▶ _DATASET_:
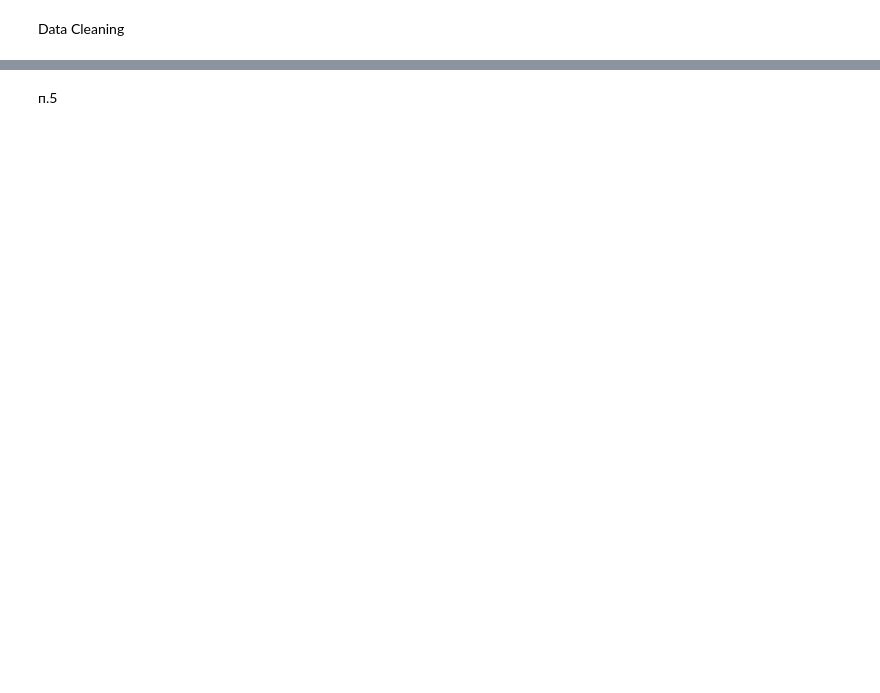
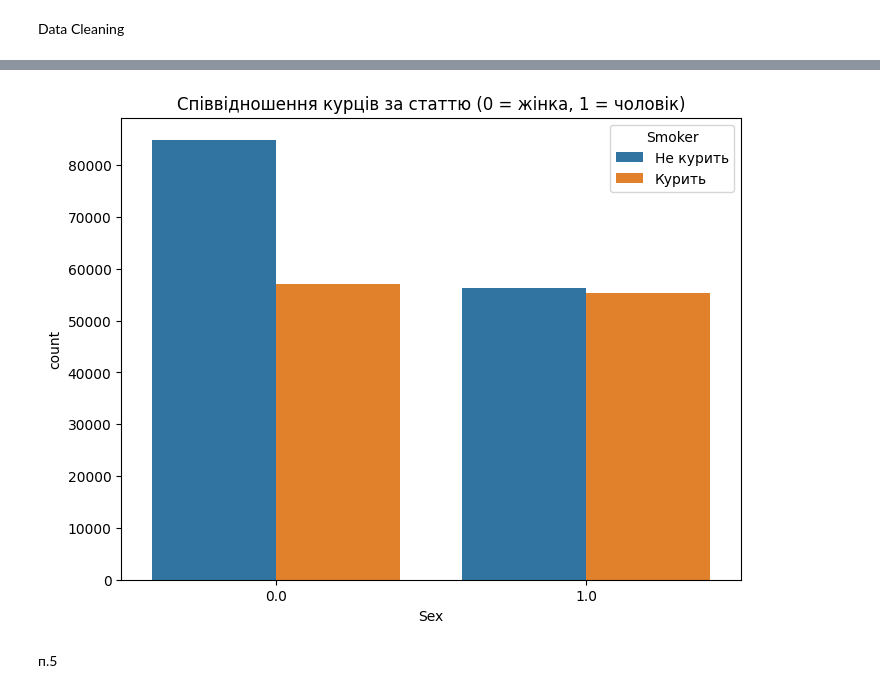
Before and after one commit to dmytrpylyp-ipt28/adlabs, a Jupyter notebook: lab3/lab3.ipynb, the cells around one changed output, grey strips where cells are left out. Cells and saved outputs as stored; diff of their text form; code cells hidden in the pictures; blank space fills up the shorter version.

```diff
--- a/lab3/lab3.ipynb
+++ b/lab3/lab3.ipynb
@@ -20,3 +47,11 @@ plt.show()
+# %%
+plt.figure(figsize=(8,6))
+sns.countplot(x='Sex', hue='Smoker', data=df)
+plt.title("Співвідношення курців за статтю (0 = жінка, 1 = чоловік)")
+plt.legend(title='Smoker', labels=['Не курить', 'Курить'])
+plt.show()
+# %% [output]
+[figure, added]
 # %% [markdown]
 п.5
 # %%
```
Also changed, not shown: parts of 5 cells of this notebook.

▶ _ACTIVITY_: A copy of each line above that holds the word "notebook" is the expected answer.

▶ _RESULT OF THE TASK_:
Before and after one commit to dmytrpylyp-ipt28/adlabs, a Jupyter notebook: lab3/lab3.ipynb, the cells around one changed output, grey strips where cells are left out. Cells and saved outputs as stored; diff of their text form; code cells hidden in the pictures; blank space fills up the shorter version.
Also changed, not shown: parts of 5 cells of this notebook.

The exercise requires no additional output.